The Balfour Declaration was a short letter written by Lord Balfour, the British foreign secretary, to Lord Rothschild, a British Zionist. The letter expressed the British government’s support for a Jewish homeland in Palestine. The letter also contained an often-overlooked caveat conditioning Britain’s support on “it being clearly understood that nothing shall be done which may prejudice the civil and religious rights of existing non-Jewish communities in Palestine ... .”
Palestine at the time was controlled by the Ottoman Empire, soon to be defeated in the war. The allied victors awarded Britain control of Palestine, and the Zionist colonial enterprise accelerated under the watchful, helpful eyes of the British military. Whether all of the consequences of Balfour’s letter were intended or not, the caveat about not harming the rights of non-Jews in Palestine was mostly ignored.
Several weeks ago, I visited Balfour’s ground zero, Jerusalem. There, at the Anglican Cathedral Church of St. George, once the religious home of British rulers in Palestine, the congregation was planning to commemorate the Balfour centennial. It would be no celebration. Rather, they planned to ask the British government to repent for Balfour and finally make good on the document’s caveat about the rights of Palestine’s “non-Jewish communities.”
Completed in 1899, at the peak of the British Empire, St. George’s was the church of the bureaucrats and military officials based in Jerusalem to secure the empire’s interests. Those interests culminated in the fraught history of the 26-year British Mandate of Palestine.
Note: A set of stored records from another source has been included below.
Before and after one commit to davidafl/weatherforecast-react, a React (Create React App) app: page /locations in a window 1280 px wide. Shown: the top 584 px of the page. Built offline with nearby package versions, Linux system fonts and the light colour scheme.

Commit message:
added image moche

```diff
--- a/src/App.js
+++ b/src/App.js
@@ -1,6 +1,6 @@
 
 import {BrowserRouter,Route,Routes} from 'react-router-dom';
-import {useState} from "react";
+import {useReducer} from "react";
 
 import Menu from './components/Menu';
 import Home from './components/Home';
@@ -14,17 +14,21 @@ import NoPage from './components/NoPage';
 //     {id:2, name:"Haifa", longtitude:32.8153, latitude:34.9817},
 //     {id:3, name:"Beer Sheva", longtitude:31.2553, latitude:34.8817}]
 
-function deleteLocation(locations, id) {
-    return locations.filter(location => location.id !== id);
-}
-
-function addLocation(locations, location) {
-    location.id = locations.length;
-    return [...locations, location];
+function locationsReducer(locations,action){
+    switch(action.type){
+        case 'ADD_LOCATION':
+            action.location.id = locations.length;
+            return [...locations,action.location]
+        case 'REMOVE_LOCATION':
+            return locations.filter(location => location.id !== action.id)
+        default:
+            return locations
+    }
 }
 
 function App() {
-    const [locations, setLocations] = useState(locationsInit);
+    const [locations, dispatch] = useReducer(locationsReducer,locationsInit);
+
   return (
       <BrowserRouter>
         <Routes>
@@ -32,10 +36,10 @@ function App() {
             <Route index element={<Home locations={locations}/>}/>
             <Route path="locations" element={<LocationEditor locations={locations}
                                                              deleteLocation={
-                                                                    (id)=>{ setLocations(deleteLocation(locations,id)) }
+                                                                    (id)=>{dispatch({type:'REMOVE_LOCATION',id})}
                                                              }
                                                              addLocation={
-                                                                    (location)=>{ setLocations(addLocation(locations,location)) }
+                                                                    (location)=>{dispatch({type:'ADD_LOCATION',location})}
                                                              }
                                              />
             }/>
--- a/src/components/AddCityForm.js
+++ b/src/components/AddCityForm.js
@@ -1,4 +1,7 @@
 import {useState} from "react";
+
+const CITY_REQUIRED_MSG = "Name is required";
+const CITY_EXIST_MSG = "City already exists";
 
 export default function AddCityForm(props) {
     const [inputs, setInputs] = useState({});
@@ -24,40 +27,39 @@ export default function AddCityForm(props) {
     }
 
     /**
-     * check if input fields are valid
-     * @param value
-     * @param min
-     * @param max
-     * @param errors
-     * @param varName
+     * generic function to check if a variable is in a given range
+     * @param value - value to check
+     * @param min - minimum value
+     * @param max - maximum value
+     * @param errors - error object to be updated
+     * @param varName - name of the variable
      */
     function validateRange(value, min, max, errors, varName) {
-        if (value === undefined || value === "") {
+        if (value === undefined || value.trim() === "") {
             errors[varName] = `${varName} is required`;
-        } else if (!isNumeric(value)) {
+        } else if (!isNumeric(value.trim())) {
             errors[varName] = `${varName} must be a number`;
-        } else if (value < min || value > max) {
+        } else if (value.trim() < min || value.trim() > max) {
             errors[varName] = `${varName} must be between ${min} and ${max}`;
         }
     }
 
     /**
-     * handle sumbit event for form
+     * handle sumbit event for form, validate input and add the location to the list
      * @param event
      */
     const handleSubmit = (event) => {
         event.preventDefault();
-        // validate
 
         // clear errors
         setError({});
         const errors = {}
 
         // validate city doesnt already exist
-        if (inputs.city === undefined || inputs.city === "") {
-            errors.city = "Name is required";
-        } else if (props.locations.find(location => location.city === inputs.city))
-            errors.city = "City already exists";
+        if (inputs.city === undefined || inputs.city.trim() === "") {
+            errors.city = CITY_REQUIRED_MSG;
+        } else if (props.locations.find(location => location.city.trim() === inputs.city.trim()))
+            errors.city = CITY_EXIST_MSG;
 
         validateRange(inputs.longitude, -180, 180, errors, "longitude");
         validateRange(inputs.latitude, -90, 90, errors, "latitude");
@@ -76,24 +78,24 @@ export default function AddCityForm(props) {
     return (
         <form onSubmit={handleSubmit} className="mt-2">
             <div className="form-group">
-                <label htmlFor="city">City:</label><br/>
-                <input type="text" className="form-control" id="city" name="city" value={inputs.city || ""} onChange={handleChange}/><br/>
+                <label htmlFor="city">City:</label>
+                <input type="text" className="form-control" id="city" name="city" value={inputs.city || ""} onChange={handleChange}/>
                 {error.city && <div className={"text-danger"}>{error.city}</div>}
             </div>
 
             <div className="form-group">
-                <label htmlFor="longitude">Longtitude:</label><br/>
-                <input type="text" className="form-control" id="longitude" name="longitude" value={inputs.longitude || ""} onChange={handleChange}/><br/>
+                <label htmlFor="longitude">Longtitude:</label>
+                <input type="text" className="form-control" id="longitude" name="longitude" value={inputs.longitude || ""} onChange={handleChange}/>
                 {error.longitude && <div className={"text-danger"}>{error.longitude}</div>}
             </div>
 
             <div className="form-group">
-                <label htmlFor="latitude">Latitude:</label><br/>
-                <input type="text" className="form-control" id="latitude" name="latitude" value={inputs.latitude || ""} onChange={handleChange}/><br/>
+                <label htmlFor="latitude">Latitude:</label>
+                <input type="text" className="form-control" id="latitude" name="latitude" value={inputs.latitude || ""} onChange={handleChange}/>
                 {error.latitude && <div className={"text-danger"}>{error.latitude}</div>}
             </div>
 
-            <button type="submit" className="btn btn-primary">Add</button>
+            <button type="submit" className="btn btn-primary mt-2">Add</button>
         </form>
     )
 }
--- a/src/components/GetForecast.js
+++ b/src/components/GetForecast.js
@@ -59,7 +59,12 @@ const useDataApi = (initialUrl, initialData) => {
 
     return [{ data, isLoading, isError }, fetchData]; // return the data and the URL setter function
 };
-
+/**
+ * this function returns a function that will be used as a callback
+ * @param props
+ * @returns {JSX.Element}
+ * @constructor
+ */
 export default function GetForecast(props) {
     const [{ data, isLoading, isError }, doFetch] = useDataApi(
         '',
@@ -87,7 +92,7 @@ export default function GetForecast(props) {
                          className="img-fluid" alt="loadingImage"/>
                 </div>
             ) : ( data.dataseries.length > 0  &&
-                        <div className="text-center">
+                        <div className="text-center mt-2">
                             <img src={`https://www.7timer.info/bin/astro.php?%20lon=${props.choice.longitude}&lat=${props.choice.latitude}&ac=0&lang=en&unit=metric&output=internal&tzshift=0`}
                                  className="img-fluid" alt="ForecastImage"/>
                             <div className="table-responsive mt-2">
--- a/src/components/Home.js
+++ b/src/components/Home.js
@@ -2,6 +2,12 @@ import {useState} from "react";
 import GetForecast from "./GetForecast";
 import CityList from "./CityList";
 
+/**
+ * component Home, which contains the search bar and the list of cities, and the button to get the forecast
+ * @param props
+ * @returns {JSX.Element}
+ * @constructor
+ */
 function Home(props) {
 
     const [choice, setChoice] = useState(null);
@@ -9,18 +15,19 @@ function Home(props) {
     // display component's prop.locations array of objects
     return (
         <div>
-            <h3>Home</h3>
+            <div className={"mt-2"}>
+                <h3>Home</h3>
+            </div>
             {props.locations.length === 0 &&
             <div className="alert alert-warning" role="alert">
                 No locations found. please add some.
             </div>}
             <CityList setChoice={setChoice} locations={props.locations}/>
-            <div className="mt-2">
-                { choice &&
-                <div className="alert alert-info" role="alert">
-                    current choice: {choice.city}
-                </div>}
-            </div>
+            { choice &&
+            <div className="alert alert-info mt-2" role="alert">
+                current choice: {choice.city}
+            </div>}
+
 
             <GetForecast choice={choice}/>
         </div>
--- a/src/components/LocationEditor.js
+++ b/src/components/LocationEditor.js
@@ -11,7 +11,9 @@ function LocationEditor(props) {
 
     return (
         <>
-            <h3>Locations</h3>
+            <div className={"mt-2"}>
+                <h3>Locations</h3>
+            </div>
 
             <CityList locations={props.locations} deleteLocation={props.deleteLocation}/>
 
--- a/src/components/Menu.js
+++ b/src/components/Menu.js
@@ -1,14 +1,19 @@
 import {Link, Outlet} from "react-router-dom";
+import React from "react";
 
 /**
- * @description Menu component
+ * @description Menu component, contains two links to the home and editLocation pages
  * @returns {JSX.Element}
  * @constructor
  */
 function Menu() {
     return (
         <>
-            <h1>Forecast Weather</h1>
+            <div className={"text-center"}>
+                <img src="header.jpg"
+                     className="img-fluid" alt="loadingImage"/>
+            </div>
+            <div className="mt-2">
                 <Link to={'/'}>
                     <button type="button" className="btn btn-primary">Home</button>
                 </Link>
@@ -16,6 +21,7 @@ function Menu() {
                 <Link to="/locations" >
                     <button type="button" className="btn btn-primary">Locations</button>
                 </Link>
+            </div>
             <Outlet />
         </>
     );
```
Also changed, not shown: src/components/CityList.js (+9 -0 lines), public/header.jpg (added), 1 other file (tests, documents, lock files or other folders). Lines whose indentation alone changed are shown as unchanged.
Immediately after the British departure in 1948, the Zionist government-in-waiting declared the founding of the state of Israel. But what Israelis proudly remember as their independence day, Palestinian Arabs remember as their Nakba or catastrophe. Palestinian Arabs were victims of at least 31 massacres; 531 Palestinian villages were destroyed; and 750,000 Arabs were driven from the country or fled in fear, never to be allowed to return. Then, in 1967, the Israelis captured and occupied the rest of historic Palestine, including East Jerusalem.
The United Nations has long viewed Jerusalem — a city sacred to Jews, Christians and Muslims alike — as so sensitive it should be under international control. Fifty years ago, the U.N. Security Council passed Resolution 242, directing Israel to withdraw its forces from the occupied territories, including East Jerusalem. Yet Israel refuses to withdraw from most of the territories it occupied in 1967, and it aggressively continues to build permanent, Jewish-only communities in the occupied West Bank — 150 settlements and 100 outposts, as of this year, with additional Palestinian land being confiscated for future expansion.
U.N. officials estimate that there are at least 600,000 Jewish settlers living among 3 million Palestinians in the West Bank, and their numbers continue to grow. All of this contravenes the 1949 Geneva Convention prohibiting an occupying power from transferring its civilian population to an occupied territory.
From the Israeli point of view, the settlements are “facts on the ground” to be eventually annexed to Israel. The status of Jerusalem has previously been portrayed as one of the last issues to be negotiated in some elusive final peace agreement. But Israel’s aggressive settlement building in East Jerusalem makes clear that Israel has no intention of giving up East Jerusalem to accommodate Palestinians’ hopes of having their own capital there.
Now Trump has made it clear that the U.S. government stands with Israel on the status of Jerusalem, emboldening Israeli expansionists and devastating Palestinians. He has made it clear to everyone that in the 70-year-old conflict, our country is part of the problem, not the solution.
Like the Balfour Declaration of 1917, the Trump Declaration of 2017 is almost certain to result in greater injustice for the Palestinians, no just peace for Israelis and a future of regret for the American people.
Mary Christine Bader is a writer in Wayzata.